Alongside this, her long-time childhood friend Deio also becomes swept up in the heroic idea of war and must fight his own battles, and try to find his place in the world.
This book is set in a period of time which I haven’t read much about before and I was intrigued to discover more about Florence Nightingale. It transpires, from Gregson’s point of view anyway, that she was nothing more than a glorified organiser and that she very rarely got involved in the medical side of things which surprised me.
Gregson’s descriptions of the terrible devastation that the Crimean war brought not only to the beautiful country it took place in but to the lives of the men involved brought everything to life, although in some instances the way she describes the medical procedures left me feeling a bit dry-mouthed and horrified! She had clearly done her research and I found these parts of the book very interesting to read.
I was also astounded at the stark differences between the conditions in the hospital for the soldiers and then those in positions of authority, such as Miss Nightingale who is always very cleanly and pristinely turned out.
Although it can’t be disputed that the premise for this story is a good idea, it just didn’t work for me.
I was frustrated by the pace of the storyline and the fact that Nightingale’s team of nurses were continually denied the opportunity to actually help the soldiers. Although it is likely that this was actually the case I think that she could have moved the story on at a more brisk pace. I felt as though I was living out the days with them in actual time at some points.
Catherine and Deio have a relationship which is supposed to build throughout the story; a ‘will they – won’t they’ type of scenario but I have to admit that I found their exchanges to be stilted and strange; often I didn’t have a clue what was going on. Deio was not a particularly likeable character and there is one love-scene which definitely comes across badly when Deio forces himself upon Catherine. After that I really struggled to see how they were in love with each other. It was very odd.
On top of that, you reach the end the book having only had half of Deio’s story. The book literally just ends without warning and I was really disappointed. It was as though Gregson got a bit lost in where to take the story but having invested in reading about Deio I wanted to know what happened to him during the war, and was completely denied.
Likewise there are several characters you come to know whose stories are never resolved. If you are going to end a book in an abrupt manner, I think it is always nice to then have a detailed author’s note which provides more insight into how things turned out but again, there wasn’t anything.
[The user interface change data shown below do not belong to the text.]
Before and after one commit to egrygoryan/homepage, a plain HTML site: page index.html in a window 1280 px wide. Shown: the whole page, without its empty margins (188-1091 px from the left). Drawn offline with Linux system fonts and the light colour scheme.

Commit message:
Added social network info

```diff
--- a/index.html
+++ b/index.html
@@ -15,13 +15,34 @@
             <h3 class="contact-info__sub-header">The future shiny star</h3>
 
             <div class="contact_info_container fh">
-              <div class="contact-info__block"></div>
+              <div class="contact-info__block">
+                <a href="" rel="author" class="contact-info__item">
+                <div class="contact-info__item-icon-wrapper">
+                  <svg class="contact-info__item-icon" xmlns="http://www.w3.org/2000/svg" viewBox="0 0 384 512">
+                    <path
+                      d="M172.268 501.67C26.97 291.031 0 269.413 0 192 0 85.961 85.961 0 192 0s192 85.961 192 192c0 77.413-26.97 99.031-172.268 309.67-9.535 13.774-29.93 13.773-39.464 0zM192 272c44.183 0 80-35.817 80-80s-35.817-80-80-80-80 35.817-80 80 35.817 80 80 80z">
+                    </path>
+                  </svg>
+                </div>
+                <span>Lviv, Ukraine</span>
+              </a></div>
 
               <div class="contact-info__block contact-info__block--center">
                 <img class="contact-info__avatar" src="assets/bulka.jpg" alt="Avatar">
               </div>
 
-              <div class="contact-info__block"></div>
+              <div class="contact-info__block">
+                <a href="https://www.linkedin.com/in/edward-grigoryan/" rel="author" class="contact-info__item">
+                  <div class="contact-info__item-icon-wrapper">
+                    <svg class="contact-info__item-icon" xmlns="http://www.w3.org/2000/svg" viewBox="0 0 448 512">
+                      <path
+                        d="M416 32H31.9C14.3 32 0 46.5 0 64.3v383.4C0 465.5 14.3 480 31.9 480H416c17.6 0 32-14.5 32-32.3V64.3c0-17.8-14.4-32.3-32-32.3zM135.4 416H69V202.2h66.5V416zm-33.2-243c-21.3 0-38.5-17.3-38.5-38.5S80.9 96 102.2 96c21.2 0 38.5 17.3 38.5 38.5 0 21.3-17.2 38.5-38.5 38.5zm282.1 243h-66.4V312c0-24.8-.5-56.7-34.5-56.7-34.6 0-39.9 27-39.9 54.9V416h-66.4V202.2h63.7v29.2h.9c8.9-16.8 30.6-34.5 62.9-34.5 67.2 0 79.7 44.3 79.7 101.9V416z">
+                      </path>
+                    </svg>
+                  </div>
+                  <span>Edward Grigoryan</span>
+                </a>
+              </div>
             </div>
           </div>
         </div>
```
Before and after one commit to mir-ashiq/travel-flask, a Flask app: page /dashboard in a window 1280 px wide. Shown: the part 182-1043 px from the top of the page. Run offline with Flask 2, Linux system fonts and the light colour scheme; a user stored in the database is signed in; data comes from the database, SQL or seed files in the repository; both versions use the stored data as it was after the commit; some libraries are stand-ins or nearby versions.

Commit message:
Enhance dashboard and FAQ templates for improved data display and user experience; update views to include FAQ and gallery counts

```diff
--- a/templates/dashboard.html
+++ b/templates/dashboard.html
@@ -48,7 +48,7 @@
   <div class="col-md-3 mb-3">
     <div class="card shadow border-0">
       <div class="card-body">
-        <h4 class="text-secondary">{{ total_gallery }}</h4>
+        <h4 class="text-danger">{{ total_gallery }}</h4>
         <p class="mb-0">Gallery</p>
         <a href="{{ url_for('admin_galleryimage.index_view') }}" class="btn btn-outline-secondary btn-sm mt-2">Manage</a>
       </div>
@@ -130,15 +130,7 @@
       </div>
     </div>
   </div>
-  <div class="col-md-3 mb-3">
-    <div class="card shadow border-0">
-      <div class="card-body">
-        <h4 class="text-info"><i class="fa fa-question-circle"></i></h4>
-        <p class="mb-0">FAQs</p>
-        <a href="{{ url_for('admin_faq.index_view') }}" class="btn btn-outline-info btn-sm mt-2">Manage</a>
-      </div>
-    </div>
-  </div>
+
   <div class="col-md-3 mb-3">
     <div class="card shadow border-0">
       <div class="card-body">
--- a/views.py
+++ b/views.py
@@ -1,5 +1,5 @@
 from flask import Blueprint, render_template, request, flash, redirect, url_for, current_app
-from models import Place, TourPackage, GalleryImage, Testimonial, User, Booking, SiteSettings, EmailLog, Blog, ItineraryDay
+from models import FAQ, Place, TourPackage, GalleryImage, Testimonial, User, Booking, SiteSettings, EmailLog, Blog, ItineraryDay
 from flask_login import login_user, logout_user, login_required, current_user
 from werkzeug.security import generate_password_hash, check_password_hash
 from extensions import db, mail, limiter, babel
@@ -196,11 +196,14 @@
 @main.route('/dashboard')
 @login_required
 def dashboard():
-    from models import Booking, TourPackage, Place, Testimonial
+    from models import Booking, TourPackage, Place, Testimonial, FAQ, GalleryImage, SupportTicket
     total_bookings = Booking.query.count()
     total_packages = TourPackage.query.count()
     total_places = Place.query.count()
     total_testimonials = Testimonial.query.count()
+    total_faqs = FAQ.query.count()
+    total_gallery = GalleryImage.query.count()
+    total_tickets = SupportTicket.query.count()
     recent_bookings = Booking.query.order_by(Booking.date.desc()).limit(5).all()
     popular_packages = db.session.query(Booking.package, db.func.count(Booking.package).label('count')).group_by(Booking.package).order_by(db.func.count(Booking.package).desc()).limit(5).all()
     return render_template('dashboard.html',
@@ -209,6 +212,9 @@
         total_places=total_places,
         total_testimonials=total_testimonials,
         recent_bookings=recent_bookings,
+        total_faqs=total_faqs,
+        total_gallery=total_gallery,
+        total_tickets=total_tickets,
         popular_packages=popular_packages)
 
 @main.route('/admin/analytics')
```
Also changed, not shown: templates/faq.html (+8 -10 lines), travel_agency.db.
I would give this book 3 stars. I really enjoyed Gregson’s other book, East of the Sun but this story just doesn’t match up. There is a lot of potential here, and maybe it will grip other readers but it just didn’t gel with me. Perhaps if it had finished better I would have forgiven the other parts but an unresolved ending is just a huge no-no.